P(0) = [D(1)/(1 + r)]* {1 + (1 + g)/(1 + r) + [(1 + g)/(1 + r)]2 + [(1 + g)/(1 + r)]3-+ [(1 + g)/(1 + r)]N}

This messy looking formula is just an infinite geometric progression. Each term in the final set of braces is a constant multiple of (1 + g)/(1 + r) times the previous term, and there are an infinite number of such terms to be added. As long as g is less than r (and we argued above that this is plausible), such a sum has a finite limit of (1 + r)/(r — g), which gives a value for P(0) of

5 Perkins and Perkins, The Internet Bubble (New York: Harper Collins, 1999) p. 169.

If we rearrange this equation we get D(1)/P(0) = r - g
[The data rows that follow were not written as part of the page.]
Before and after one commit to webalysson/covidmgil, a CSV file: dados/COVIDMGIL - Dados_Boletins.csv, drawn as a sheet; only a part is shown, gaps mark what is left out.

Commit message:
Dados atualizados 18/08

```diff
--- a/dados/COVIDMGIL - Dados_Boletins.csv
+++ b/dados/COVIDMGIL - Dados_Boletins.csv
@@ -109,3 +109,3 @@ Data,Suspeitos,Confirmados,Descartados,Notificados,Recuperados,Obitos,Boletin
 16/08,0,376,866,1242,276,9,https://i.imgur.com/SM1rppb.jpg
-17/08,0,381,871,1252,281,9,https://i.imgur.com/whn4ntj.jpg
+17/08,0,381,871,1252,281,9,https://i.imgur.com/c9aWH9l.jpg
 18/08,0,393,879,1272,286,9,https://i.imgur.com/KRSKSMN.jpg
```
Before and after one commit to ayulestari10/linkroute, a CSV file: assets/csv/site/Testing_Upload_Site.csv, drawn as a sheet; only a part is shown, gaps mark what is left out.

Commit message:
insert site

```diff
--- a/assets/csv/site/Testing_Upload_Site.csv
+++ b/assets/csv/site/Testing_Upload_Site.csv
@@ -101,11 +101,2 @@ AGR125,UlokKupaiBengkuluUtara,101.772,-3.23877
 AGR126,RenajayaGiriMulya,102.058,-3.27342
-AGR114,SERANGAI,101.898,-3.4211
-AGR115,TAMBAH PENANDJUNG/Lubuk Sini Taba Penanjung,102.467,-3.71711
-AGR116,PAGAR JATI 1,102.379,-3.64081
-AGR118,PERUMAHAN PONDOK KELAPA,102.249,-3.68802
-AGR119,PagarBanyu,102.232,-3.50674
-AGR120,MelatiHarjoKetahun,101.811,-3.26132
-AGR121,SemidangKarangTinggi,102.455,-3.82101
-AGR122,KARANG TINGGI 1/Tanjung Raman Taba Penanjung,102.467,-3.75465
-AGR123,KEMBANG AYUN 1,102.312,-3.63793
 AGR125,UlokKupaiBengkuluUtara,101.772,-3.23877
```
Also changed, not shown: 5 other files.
This equation says that the ratio of the next dividend paid to the current stock price, which is called the (prospective) dividend yield, is the difference between the required rate of return and the long-run growth of dividends. Because we can measure the dividend yield on a stock, or on an index of the stocks of many companies, accurately, we now have a way of judging what the gap between the required rate of return and the anticipated growth of dividends is. We just take the latest stock price and dividends, and by forming the dividend yield, we can measure the implied expected excess return over and above the anticipated growth of dividends. This simple and useful relation says that if the dividend yield is low, either the required rate of return on equities is itself low or the anticipated growth of dividends is high.

We can try applying this relation to real-life data. Figure 17.10 shows the dividend yield on the Shiller index of U.S. stock prices from 1871. In 1929, on the eve of the massive fall in U.S. stock prices, the dividend yield on U.S. stocks was around 4%. This was significantly below the average from the previous 50 years. Recall that our relation says that if the dividend yield is low, either the required rate of return on equities is itself low or the anticipated growth of dividends is high. In 1929, short-term nominal interest rates were about 4%, and inflation had been low. So real interest rates might have been just under 4%. If we add an equity risk premium of about 3% to a real interest rate of just under 4%, we generate a required real return on stocks of about 7%. Now if we suppose that people expected dividends to grow in real terms by about 3%, we can explain a dividend yield of around 4%. Because the U.S. economy had been growing steadily for much of the 1920s, an expectation of 3% real growth of dividends might not have seemed unreasonable. Certainly the great U.S. economist Irving Fisher believed on the eve of the stock market crash that U.S. equity prices were sustainable. In fact,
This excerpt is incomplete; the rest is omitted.